I read this article and it made me feel some kind of way! I have no sympathy for the record industry losing money due to illegal downloads and other means. In a way I guess the music industry is being forced to deal with karma...look how a lot of artist have made out after selling millions! Read below.
Fans often think once a musician has a hit, he is financially set for life. However, a local rocker that is trying to get back on solid ground is a reminder that is not necessarily true.
You may not recognize him, but if you're a baby boomer, you know his hit song "Time Has Come Today." Lester Chambers is famous for hitting the cowbell that gives that song its distinctive sound.
He and his three brothers left a life as sharecroppers on a Mississippi farm for the bright lights of Los Angeles. They were appropriately known as The Chambers Brothers and their songs became anthems of the anti-war and Civil Rights movements of the '60s.
"Kids were leaving home, just literally in droves. It was the most amazing thing to see," said Chambers. "That's how time was discovered... time has come today, to young hearts, to go their way."
Chambers is now 70 years old, lives in Petaluma and has a number of financial and health problems. On the money front, he says royalties from their songs are only paid to two of the four brothers, and he doesn't want to fight family over money.
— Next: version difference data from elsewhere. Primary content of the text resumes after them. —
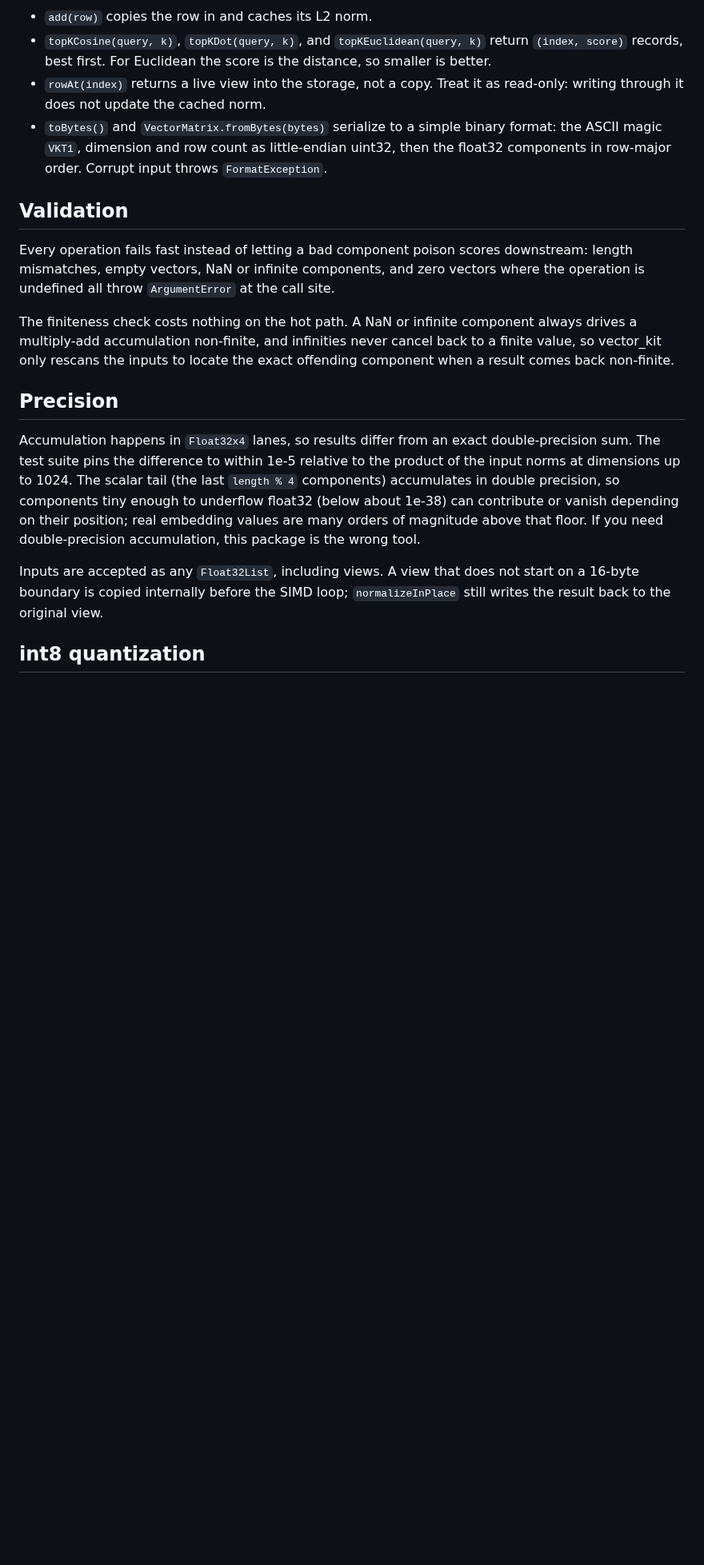
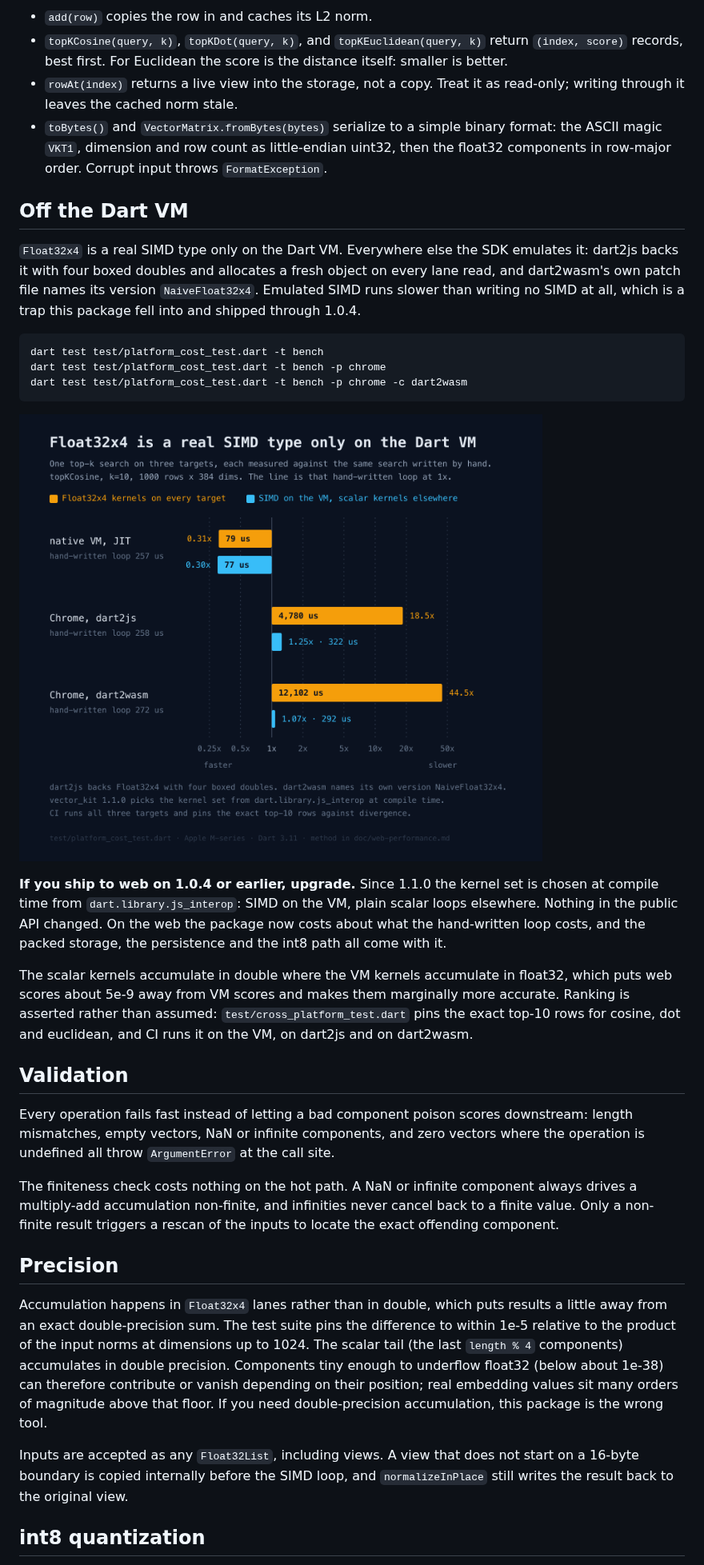
Before and after one commit to Yusufihsangorgel/vector_kit, a Markdown page: README.md, the part around one of its changes. Shown at 80% size. Drawn GitHub-style; pictures changed too: doc/platform.png (added); blank space fills up the shorter version.

Commit message:
Lead with the benchmark instead of a version warning

````diff
--- a/README.md
+++ b/README.md
@@ -106,47 +103,70 @@ boundary. The search loops read the whole matrix through a single
 ![vector_kit memory layout: rows packed end to end in one Float32List with padding, viewed through a single Float32x4List for top-k search](https://raw.githubusercontent.com/Yusufihsangorgel/vector_kit/main/doc/layout.png)
 
 - `add(row)` copies the row in and caches its L2 norm.
-- `topKCosine(query, k)`, `topKDot(query, k)`, and
-  `topKEuclidean(query, k)` return `(index, score)` records, best
-  first. For Euclidean the score is the distance, so smaller is
-  better.
-- `rowAt(index)` returns a live view into the storage, not a copy.
-  Treat it as read-only: writing through it does not update the
-  cached norm.
-- `toBytes()` and `VectorMatrix.fromBytes(bytes)` serialize to a
-  simple binary format: the ASCII magic `VKT1`, dimension and row
-  count as little-endian uint32, then the float32 components in
-  row-major order. Corrupt input throws `FormatException`.
+- `topKCosine(query, k)`, `topKDot(query, k)`, and `topKEuclidean(query, k)`
+  return `(index, score)` records, best first. For Euclidean the score is the
+  distance itself: smaller is better.
+- `rowAt(index)` returns a live view into the storage, not a copy. Treat it as
+  read-only; writing through it leaves the cached norm stale.
+- `toBytes()` and `VectorMatrix.fromBytes(bytes)` serialize to a simple binary
+  format: the ASCII magic `VKT1`, dimension and row count as little-endian
+  uint32, then the float32 components in row-major order. Corrupt input throws
+  `FormatException`.
+
+## Off the Dart VM
+
+`Float32x4` is a real SIMD type only on the Dart VM. Everywhere else the SDK
+emulates it: dart2js backs it with four boxed doubles and allocates a fresh
+object on every lane read, and dart2wasm's own patch file names its version
+`NaiveFloat32x4`. Emulated SIMD runs slower than writing no SIMD at all, which
+is a trap this package fell into and shipped through 1.0.4.
+
+```
+dart test test/platform_cost_test.dart -t bench
+dart test test/platform_cost_test.dart -t bench -p chrome
+dart test test/platform_cost_test.dart -t bench -p chrome -c dart2wasm
+```
+
+![The cost of one top-k cosine search on three targets, each measured against the same search hand-written as a plain scalar loop on that same target. With Float32x4 kernels compiled everywhere: 0.31 times the loop on the native VM, 18.5 times the loop on dart2js, 44.5 times on dart2wasm. With SIMD on the VM and scalar kernels elsewhere, which is what 1.1.0 ships: 0.30 times on the VM, 1.25 times on dart2js, 1.07 times on dart2wasm.](https://raw.githubusercontent.com/Yusufihsangorgel/vector_kit/main/doc/platform.png)
+
+**If you ship to web on 1.0.4 or earlier, upgrade.** Since 1.1.0 the kernel set
+is chosen at compile time from `dart.library.js_interop`: SIMD on the VM, plain
+scalar loops elsewhere. Nothing in the public API changed. On the web the
+package now costs about what the hand-written loop costs, and the packed
+storage, the persistence and the int8 path all come with it.
+
+The scalar kernels accumulate in double where the VM kernels accumulate in
+float32, which puts web scores about 5e-9 away from VM scores and makes them
+marginally more accurate. Ranking is asserted rather than assumed:
+`test/cross_platform_test.dart` pins the exact top-10 rows for cosine, dot and
+euclidean, and CI runs it on the VM, on dart2js and on dart2wasm.
 
 ## Validation
 
-Every operation fails fast instead of letting a bad component poison
-scores downstream: length mismatches, empty vectors, NaN or infinite
-components, and zero vectors where the operation is undefined all
-throw `ArgumentError` at the call site.
+Every operation fails fast instead of letting a bad component poison scores
+downstream: length mismatches, empty vectors, NaN or infinite components, and
+zero vectors where the operation is undefined all throw `ArgumentError` at the
+call site.
 
-The finiteness check costs nothing on the hot path. A NaN or infinite
-component always drives a multiply-add accumulation non-finite, and
-infinities never cancel back to a finite value, so vector_kit only
-rescans the inputs to locate the exact offending component when a
-result comes back non-finite.
+The finiteness check costs nothing on the hot path. A NaN or infinite component
+always drives a multiply-add accumulation non-finite, and infinities never
+cancel back to a finite value. Only a non-finite result triggers a rescan of
+the inputs to locate the exact offending component.
 
 ## Precision
 
-Accumulation happens in `Float32x4` lanes, so results differ from an
-exact double-precision sum. The test suite pins the difference to
-within 1e-5 relative to the product of the input norms at dimensions
-up to 1024. The scalar tail (the last `length % 4` components)
-accumulates in double precision, so components tiny enough to
-underflow float32 (below about 1e-38) can contribute or vanish
-depending on their position; real embedding values are many orders of
-magnitude above that floor. If you need double-precision
-accumulation, this package is the wrong tool.
+Accumulation happens in `Float32x4` lanes rather than in double, which puts
+results a little away from an exact double-precision sum. The test suite pins
+the difference to within 1e-5 relative to the product of the input norms at
+dimensions up to 1024. The scalar tail (the last `length % 4` components)
+accumulates in double precision. Components tiny enough to underflow float32
+(below about 1e-38) can therefore contribute or vanish depending on their
+position; real embedding values sit many orders of magnitude above that floor.
+If you need double-precision accumulation, this package is the wrong tool.
 
-Inputs are accepted as any `Float32List`, including views. A view
-that does not start on a 16-byte boundary is copied internally before
-the SIMD loop; `normalizeInPlace` still writes the result back to the
-original view.
+Inputs are accepted as any `Float32List`, including views. A view that does not
+start on a 16-byte boundary is copied internally before the SIMD loop, and
+`normalizeInPlace` still writes the result back to the original view.
 
 ## int8 quantization
 
````
Also changed, not shown: other parts of README.md (+94 -75 lines), doc/web-performance.md (+11 -4 lines), example/README.md (+42 -8 lines), 4 other files.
"I have two brothers that are very successful at collecting royalties, and I'd rather love them than to fight over, you know... I love my brothers," said Chambers.
As for his health, he's battled cancer, a neck injury from years of playing that cowbell, and tumors on his eyes that have severely impaired his vision. Despite the adversities, he seems to have little bitterness and is now grateful for the kindness of other musicians.
He and his son Dylan were homeless until a group called Sweet Relief, a non-profit that helps musicians, heard about him. Through that charity, old friends, including Yoko Ono, have stepped forward. Ono has given him money for the house he now rents in Petaluma, and Sweet Relief is helping with medical care.
"Music comes and goes like anything else, and a lot of the musicians get hit by hard times," said musician Steve Cropper, formerly of Booker T. & The MGs, who shared the stage with The Chambers Brothers. He is now among the musicans trying to help.
Chambers is also trying to help himself. Friday night he and his son Dylan, his long-time guitarist friend K.K. Martin, and Rhyne Erde will play at the Dance Palace at Point Reyes station. The group goes by the name Chambers, Martin and Midnight Transit. It should be a flashback for boomers.